Modification records
-=-=-=-=-

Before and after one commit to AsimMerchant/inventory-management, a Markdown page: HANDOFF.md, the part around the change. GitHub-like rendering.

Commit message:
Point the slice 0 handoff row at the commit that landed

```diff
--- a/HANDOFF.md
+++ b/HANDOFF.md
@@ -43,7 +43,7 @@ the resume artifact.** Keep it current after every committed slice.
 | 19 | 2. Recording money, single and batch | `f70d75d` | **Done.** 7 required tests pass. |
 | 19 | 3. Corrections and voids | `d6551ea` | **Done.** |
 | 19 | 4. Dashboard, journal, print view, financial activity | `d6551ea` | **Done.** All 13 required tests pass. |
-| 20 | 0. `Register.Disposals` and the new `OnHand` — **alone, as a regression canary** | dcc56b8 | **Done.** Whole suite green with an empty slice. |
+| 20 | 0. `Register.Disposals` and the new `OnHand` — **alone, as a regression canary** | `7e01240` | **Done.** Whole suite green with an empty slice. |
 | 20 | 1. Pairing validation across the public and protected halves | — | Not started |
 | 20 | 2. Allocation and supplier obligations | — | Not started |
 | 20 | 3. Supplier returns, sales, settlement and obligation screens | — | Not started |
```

-=-=-=-=-

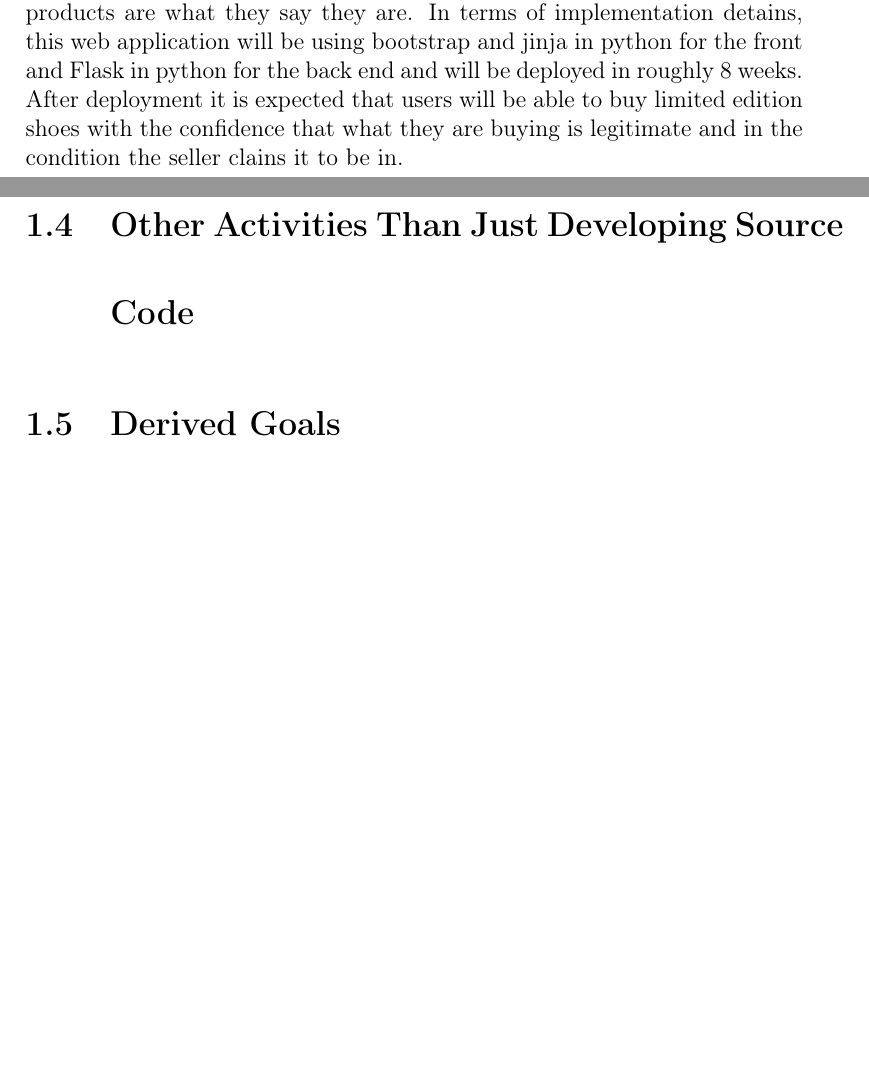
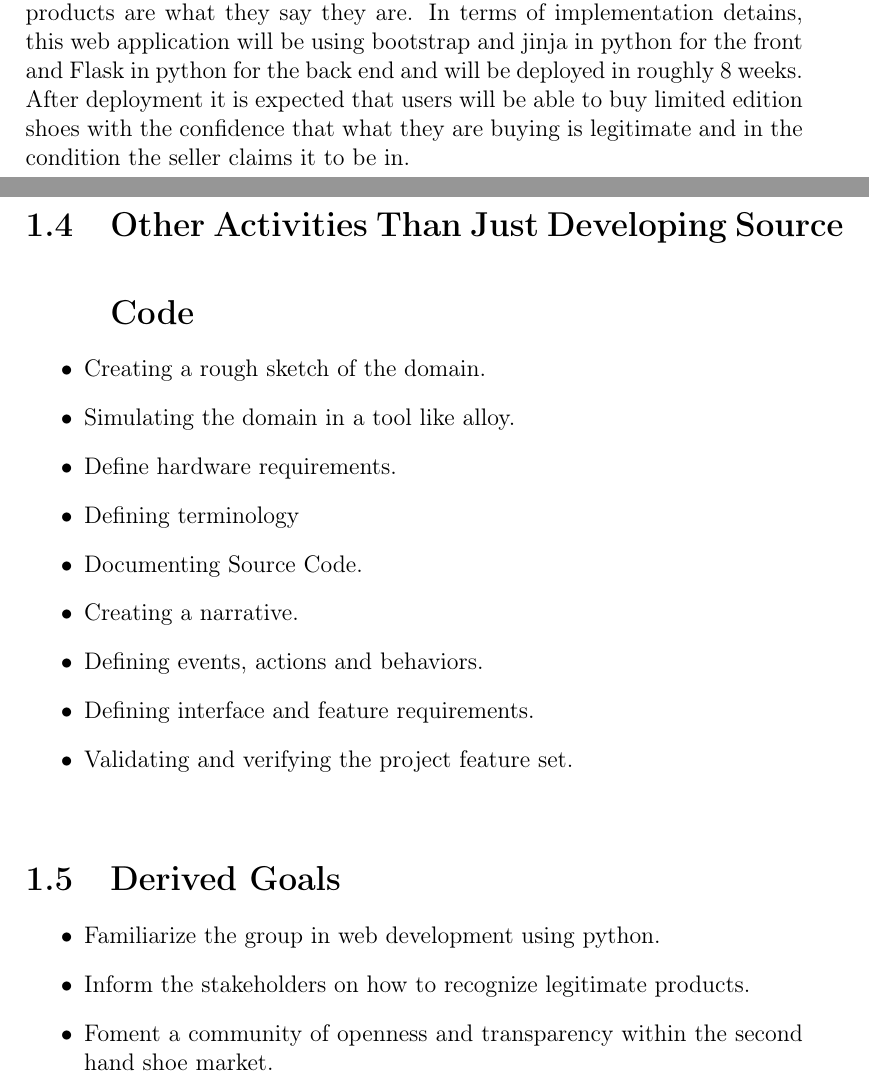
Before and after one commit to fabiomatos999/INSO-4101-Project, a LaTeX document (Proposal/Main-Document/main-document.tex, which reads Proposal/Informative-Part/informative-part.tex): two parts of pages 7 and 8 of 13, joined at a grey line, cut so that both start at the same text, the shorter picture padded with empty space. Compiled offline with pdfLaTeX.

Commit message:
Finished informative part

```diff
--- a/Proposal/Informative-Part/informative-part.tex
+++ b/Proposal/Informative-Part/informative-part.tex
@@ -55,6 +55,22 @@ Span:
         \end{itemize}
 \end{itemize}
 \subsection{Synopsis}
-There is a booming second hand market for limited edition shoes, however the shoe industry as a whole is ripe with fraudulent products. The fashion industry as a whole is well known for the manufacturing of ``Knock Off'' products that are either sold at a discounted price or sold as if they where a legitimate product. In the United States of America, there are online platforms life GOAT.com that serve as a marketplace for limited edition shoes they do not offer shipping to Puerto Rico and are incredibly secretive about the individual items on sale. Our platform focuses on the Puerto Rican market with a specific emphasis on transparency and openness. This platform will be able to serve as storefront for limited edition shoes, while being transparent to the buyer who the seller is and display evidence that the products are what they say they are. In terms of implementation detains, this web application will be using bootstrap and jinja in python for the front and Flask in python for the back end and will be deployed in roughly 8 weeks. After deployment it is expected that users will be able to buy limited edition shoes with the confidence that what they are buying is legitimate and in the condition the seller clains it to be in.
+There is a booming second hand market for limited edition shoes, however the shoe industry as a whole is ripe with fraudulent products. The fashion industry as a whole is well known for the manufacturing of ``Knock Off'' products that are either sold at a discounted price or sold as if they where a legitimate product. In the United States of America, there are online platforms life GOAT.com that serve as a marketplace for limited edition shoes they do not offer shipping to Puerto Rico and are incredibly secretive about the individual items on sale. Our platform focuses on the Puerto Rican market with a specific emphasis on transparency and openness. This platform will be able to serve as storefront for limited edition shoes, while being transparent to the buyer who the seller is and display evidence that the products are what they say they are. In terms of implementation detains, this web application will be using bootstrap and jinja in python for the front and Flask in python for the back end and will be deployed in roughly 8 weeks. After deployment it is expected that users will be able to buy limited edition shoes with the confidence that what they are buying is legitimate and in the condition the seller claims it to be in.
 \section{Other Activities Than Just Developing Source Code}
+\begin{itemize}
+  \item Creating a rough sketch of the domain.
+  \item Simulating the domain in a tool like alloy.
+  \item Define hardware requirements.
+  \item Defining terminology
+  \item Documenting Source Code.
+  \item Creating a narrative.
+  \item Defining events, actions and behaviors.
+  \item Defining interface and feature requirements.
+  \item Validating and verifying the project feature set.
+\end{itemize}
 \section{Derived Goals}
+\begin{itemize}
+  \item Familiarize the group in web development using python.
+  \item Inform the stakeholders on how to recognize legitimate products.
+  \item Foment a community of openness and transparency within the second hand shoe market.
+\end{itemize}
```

-=-=-=-=-

## WHAT IS EXPECTED
Pick out all lines from the data above in which the word "Done" appears.

## OUTPUT BELOW
 | 19 | 2. Recording money, single and batch | `f70d75d` | **Done.** 7 required tests pass. |
 | 19 | 3. Corrections and voids | `d6551ea` | **Done.** |
 | 19 | 4. Dashboard, journal, print view, financial activity | `d6551ea` | **Done.** All 13 required tests pass. |
-| 20 | 0. `Register.Disposals` and the new `OnHand` — **alone, as a regression canary** | dcc56b8 | **Done.** Whole suite green with an empty slice. |
+| 20 | 0. `Register.Disposals` and the new `OnHand` — **alone, as a regression canary** | `7e01240` | **Done.** Whole suite green with an empty slice. |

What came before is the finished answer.